Birders don’t sit still unless they’re seawatching. Otherwise, they’re tromping across wetlands, flogging headlands in autumn for migrants or risking their lives out to sea on pelagics in search of rare petrels and shearwaters (how many birders have you met who have worn a life jacket on a pelagic?). This is what birders do and I am no different.
Even if on the rare occasion I sit in a hide to either watch or photograph birds, my patience is short-lived. I get fidgety inside a hide. The images might be worth it but I could never see myself sitting in a hide for ten hours to catch that once -in-a lifetime image.
However, for the past number of months I have been doing a wide variety of bird survey work and many of it requires me to sit or stand still in one place for hours. It is a relatively new discipline for me. When I started this kind of work some time back, I wondered if I could possibly survive just being in one place and watching over an area to document what I see or hear?

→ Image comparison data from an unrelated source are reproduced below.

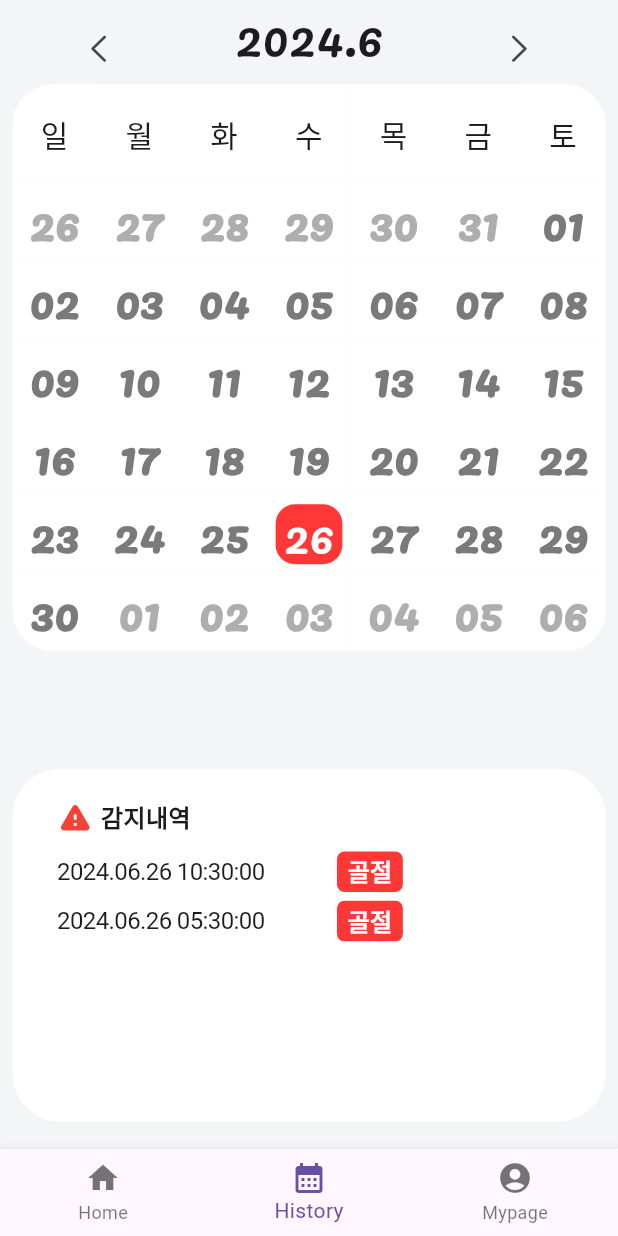
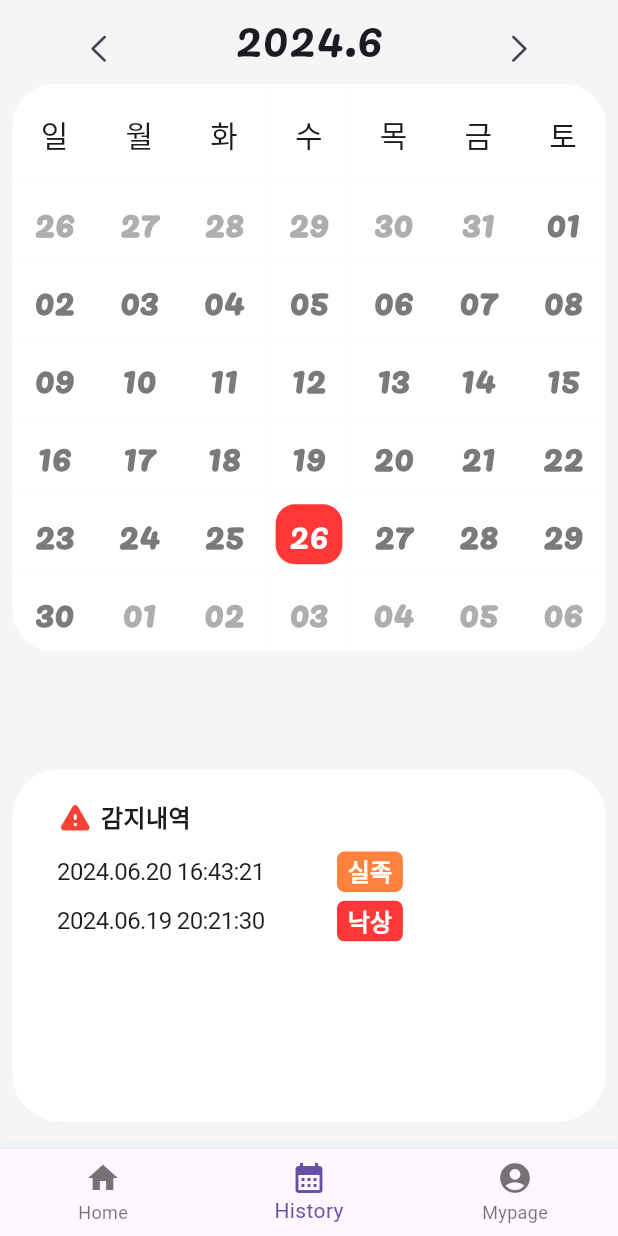
Before and after one commit to hlaigo/flutter_app, a Flutter app: the screen it shows after launch, item 2 of the bottom bar chosen, on a phone screen of 412 x 824 dp. Run offline on Flutter 3.47's test engine with Material 3 defaults, Android fonts, the light colour scheme and no system bars; drawn by our look-alikes of table_calendar; our stand-ins replace firebase_auth, firebase_core, firebase_messaging, flutter_local_notifications, google_sign_in, logger and 2 more; missing offline and left inert: flutter_naver_login, kakao_flutter_sdk; accounts and stored records are empty; network calls fail; Roboto replaces fonts that are missing (NanumGothic).

```diff
--- a/lib/screens/history_screen.dart
+++ b/lib/screens/history_screen.dart
@@ -15,20 +15,13 @@ class HistoryScreen extends StatefulWidget {
 
 class _HistoryScreenState extends State<HistoryScreen> {
   List<Map<String, String>> eventLog = [
-    {
-      'dateTime': DateFormat('yyyy.MM.dd hh:mm:ss').format(DateTime.now()),
-      'situation': '골절'
-    },
-    {
-      'dateTime': DateFormat('yyyy.MM.dd hh:mm:ss')
-          .format(DateTime.now().add(Duration(hours: -5))),
-      'situation': '골절'
-    },
+    {'dateTime': '2024.06.20 16:43:21', 'situation': '실족'},
+    {'dateTime': '2024.06.19 20:21:30', 'situation': '낙상'},
   ];
 
   DateTime _selectedDate = DateTime.now();
 
-  static const double calendarFontSize = 30.0;
+  static const double calendarFontSize = 24.0;
   static String calendarFontFamily = "Pacifico";
 
   void onDaySelected(DateTime selectedDate, DateTime focusedDate) {
```
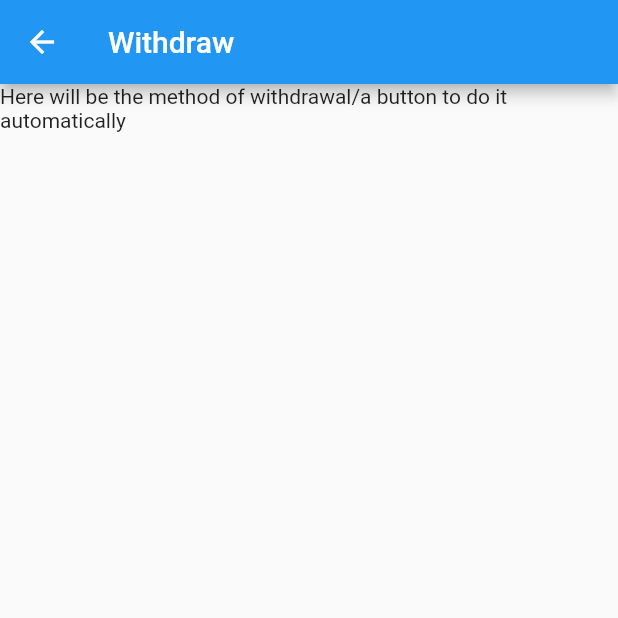
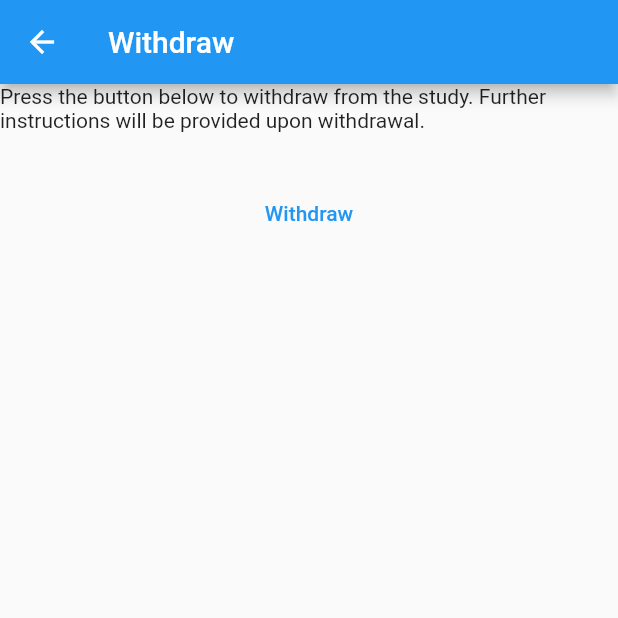
Before and after one commit to mTurner-beepboop/t2fa_study_app, a Flutter app: the Withdraw screen opened directly, on a phone screen of 412 x 824 dp, the top half of it. Run offline on Flutter 3.47's test engine with Material 2 defaults, Android fonts, the phone set to English and light mode, and no system bars; our stand-ins replace cloud_firestore, firebase_core, firebase_messaging, flutter_local_notifications; accounts and stored records are empty.

Commit message:
Altered notifications - users will now be subscribed to the 'active_participant' topic on first start, with the option to withdraw unsubscribing them, stopping notifications.

```diff
--- a/lib/main.dart
+++ b/lib/main.dart
@@ -48,6 +48,7 @@ void main() async {
   Objects? obj;
   if (storedObj == "None"){
     first = true;
+    await FirebaseMessaging.instance.subscribeToTopic("active_participant");
   } else {
     obj = getEnumObject(storedObj);
   }
--- a/lib/withdraw.dart
+++ b/lib/withdraw.dart
@@ -1,6 +1,15 @@
+import 'package:firebase_messaging/firebase_messaging.dart';
 import 'package:flutter/material.dart';
 
 //TODO - Implement a way to withdraw from the study (probably just send in a request to firebase with id of participant and such)
+
+///Currently, this page offers users a way to remove themselves from the study by unsubscribing from the notification topic -
+///ie they won't receive reminders anymore. This may need to be updated to save a document to firestore so that
+///we can keep track of which participants have withdrawn.
+
+Future<void> unsubscribe() async {
+  await FirebaseMessaging.instance.unsubscribeFromTopic("active_participant");
+}
 
 class Withdraw extends StatefulWidget {
   const Withdraw({Key? key}) : super(key: key);
@@ -10,13 +19,55 @@ class Withdraw extends StatefulWidget {
 }
 
 class _WithdrawState extends State<Withdraw> {
+  var isActive = true;
+  var text = "Press the button below to withdraw from the study. Further instructions will be provided upon withdrawal.";
+
+  @override
+  void initState() {
+    super.initState();
+  }
+
   @override
   Widget build(BuildContext context) {
     return Scaffold(
       appBar: AppBar(
         title: const Text("Withdraw"),
       ),
-      body: const Text("Here will be the method of withdrawal/a button to do it automatically"),
+      body: Column(children: [
+        Text(text),
+        const SizedBox(
+          height: 30,
+        ),
+        isActive
+        ? TextButton(
+          onPressed: () => showDialog<String>(
+            context: context,
+            builder: (BuildContext context) => AlertDialog(
+              title: const Text("Withdraw"),
+              content: const Text("Be aware, this cannot be undone. Are you sure you want to withdraw from the study?"),
+              actions: [
+                TextButton(
+                  onPressed: () {
+                    unsubscribe().then((result) {
+                      setState(() {
+                        isActive = false;
+                        text = "You have withdrawn from the study. Please contact ... to confirm this and discuss any compensation.";
+                      });
+                      Navigator.pop(context, 'Yes');
+                    });
+                  },
+                  child: const Text("Yes"),
+                ),
+                ElevatedButton(
+                  onPressed: () {
+                    Navigator.pop(context, 'No');
+                  },
+                  child: const Text("No")),
+              ])),
+          child: const Text("Withdraw"),
+        )
+        : const Text("You have withdrawn and will no longer receive notifications"),
+      ])
     );
   }
 }
```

Scanning through thousands of Dunlin is more my kind of thing.
I have to admit it took me a while to adjust to this mindfulness style of birding…being in one place and taking in what was around me. The trouble was that, it seemed at first, that was not much around me at all. However, slowly but surely it dawned on me that this standing still lark wasn’t as bad as it first seemed. I began to enjoy some common birds just going about their business around me. Meadow Pipits displaying over territories or Crossbills going over in small groups.
As spring got going warblers arrived and I delighted in watching Chiffchaffs and Willow Warblers. This year I’ve probably had the best views of Whitethroats I’ve ever had in Ireland. These special moments with birds like this began to resonate with me. It was like going back to my early days and seeing these birds anew. I found myself looking forward to getting into position and, while scanning constantly for my intended target species, also indulging in everything else around me…birds, butterflies and mammals (I have even seen three Pine Martens this year compared to the three I have seen during my previous 40+ years in the field).
However, as I reflect over the past few months of my new-found standing still life, one highlight stands out for me more than all the rest. It was a miserable, cold day in early May. Strong north-easterly winds were blowing across the open, scrubby bog I was hunkered down in. It was lashing rain and the occasional deluge of hail was adding to the misery of the morning.
There was not a bird to be seen. No bird in its right mind would put its beak out in this weather…or so I thought. As I sat there, I became aware of a movement in the nearby bushes…a bird was moving slowly through the dense undergrowth. I lifted my bins…a Gropper (Grasshopper Warbler). I hardly took a breath as it emerged from the bush and, with barely a glance at me, went about searching for food.
I sat in that area for hours that morning and throughout that whole time, this wonderful little warbler fed around me. It seemed like it was just the two of us who were mad enough to be out in this remote bog on such a wet day. It was like time itself stood still. I was unaware of the cold or the rain. I was just sharing this small space on this remote bog with this warbler and it was great.
'They' say that time waits for no man but I have learned that standing still sometimes helps time to slow down just enough to allow me appreciate what I have around me now, more than ever.
Perhaps as we are all so busy in our lives these days, we need to stand still a little more often?